October 28, 2020
Results from a recent study show that earlier initiation of treatment for patients with Parkinson disease (PD) does not lead to worse outcomes compared to later treatment initiation and may offer a small improvement.
“First‐choice treatments in persons with… [PD] focus on pharmacological dopamine replacement, which suppresses symptoms and improves quality of life,” wrote Lieneke van den Heuvel, MD, Radboud University Medical Center, Nijmegen, The Netherlands, and colleagues.

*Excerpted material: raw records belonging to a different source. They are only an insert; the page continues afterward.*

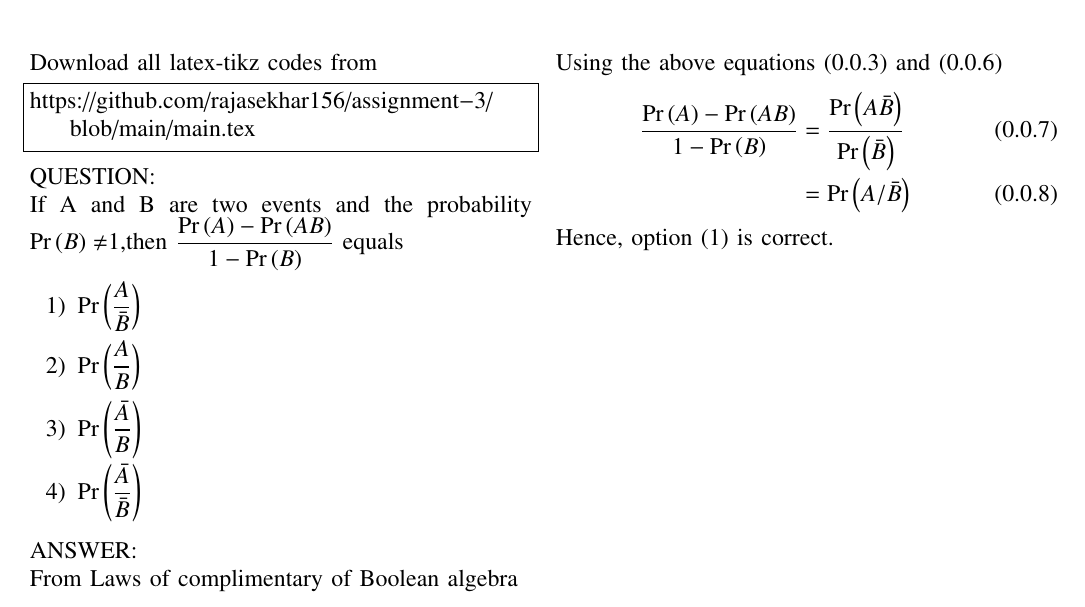
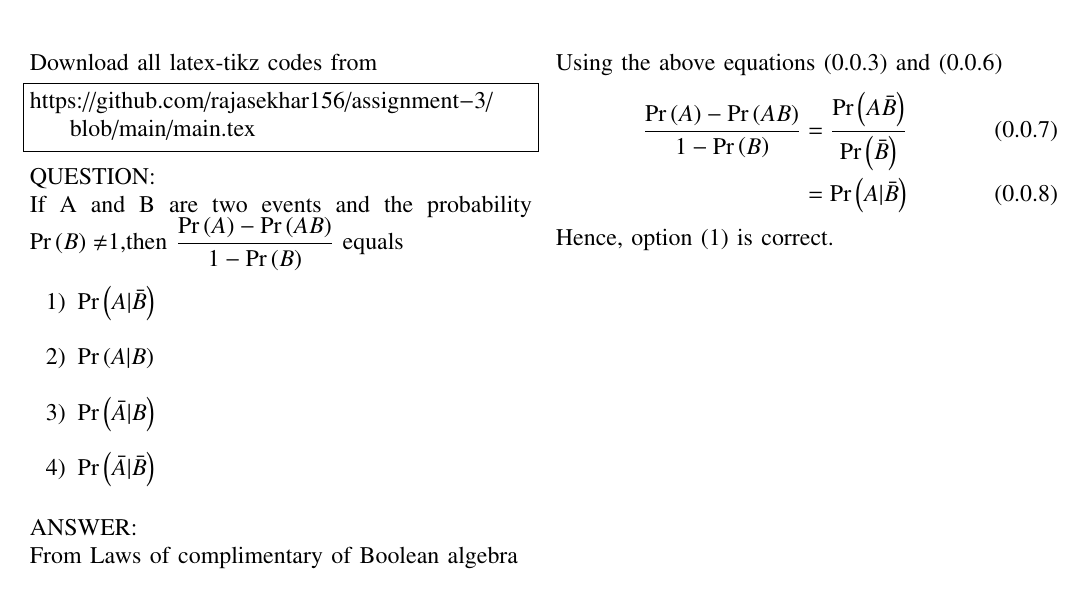
Before and after one commit to rajasekhar156/assignment-3, a LaTeX paper (main.tex): part of the page, cut so that both start at the same text. Compiled offline with pdfLaTeX.

Commit message:
Update main.tex

```diff
--- a/main.tex
+++ b/main.tex
@@ -139,10 +139,10 @@ If A and B are two events and the
 probability $\pr{B}\neq$1,then
 $\dfrac{\pr{A}-\pr{A B}}{1-\pr{B}}$ equals \\
 \begin{enumerate}
-    \item \pr{\dfrac{A}{\bar{B}}}\\
-    \item \pr{\dfrac{A}{B}}\\
-    \item \pr{\dfrac{\bar{A}}{B}}\\
-    \item \pr{\dfrac{\bar{A}}{\bar{B}}}\\
+    \item \pr{A|\bar{B}}\\
+    \item \pr{A|B}\\
+    \item \pr{\bar{A}|B}\\
+    \item \pr{\bar{A}|\bar{B}}\\
 \end{enumerate}
 ANSWER:\\
 From Laws of complimentary of Boolean algebra
```
Also changed, not shown: main.tex (2 more changed lines).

“However, both patients and physicians may choose to delay initiation of dopaminergic treatment for various reasons, including concerns that treatment might negatively affect disease progression or that early treatment initiation might promote the earlier onset of side effects,” they continued.
In order to estimate the effect of earlier initiation of treatment for PD, Dr van den Heuvel and colleagues used observational data from the Parkinson’s Progression Markers Initiative cohort.

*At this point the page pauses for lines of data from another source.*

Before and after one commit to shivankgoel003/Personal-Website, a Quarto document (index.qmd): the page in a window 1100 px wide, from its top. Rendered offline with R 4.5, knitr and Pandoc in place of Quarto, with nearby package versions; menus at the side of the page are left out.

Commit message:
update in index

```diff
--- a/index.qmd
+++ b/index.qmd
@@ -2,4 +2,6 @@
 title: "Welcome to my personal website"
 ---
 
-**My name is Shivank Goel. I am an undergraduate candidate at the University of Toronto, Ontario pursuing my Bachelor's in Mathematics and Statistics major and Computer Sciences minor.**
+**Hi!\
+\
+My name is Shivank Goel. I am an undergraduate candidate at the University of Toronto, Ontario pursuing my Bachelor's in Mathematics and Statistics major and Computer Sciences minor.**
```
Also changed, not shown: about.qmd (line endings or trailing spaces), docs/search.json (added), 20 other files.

Movement Disorder Society-Unified Parkinson's Disease Rating Scale (MDS-UPDRS) Part III scores along with several functionally relevant outcomes were estimated at two, three, and four years after baseline.
A total of 302 patients with de novo PD from the Parkinson’s Progression Markers Initiative cohort were included in the analysis. After two years, patients who started treatment earlier experienced a small improvement in MDS-UPDRS Part III scores. Subsequent years saw similar, but not statistically significant differences between those who started treatment earlier versus those who did not.
Additionally, no statistically significant differences were noted among most secondary outcomes, including the presence of motor fluctuation, nonmotor symptoms, MDS-UPDRS Part II scores, and the Schwab and England Activities of Daily Living Scale.
“Earlier treatment initiation does not lead to worse MDS‐UPDRS motor scores and may offer small improvements. These findings, based on observational data, are in line with earlier findings from clinical trials,” concluded Dr van den Heuvel and colleagues.
“Observational data, when combined with appropriate causal methods, are a valuable source of additional evidence to support real‐world clinical decisions,” they added.—Janelle Bradley
van den Heuvel L, Evers L, Meinders M, et al. Estimating the Effect of Early Treatment Initiation in Parkinson's Disease Using Observational Data [published online ahead of print, 2020 Oct 27]. Mov Disord. 2020;10.1002/mds.28339. doi:10.1002/mds.28339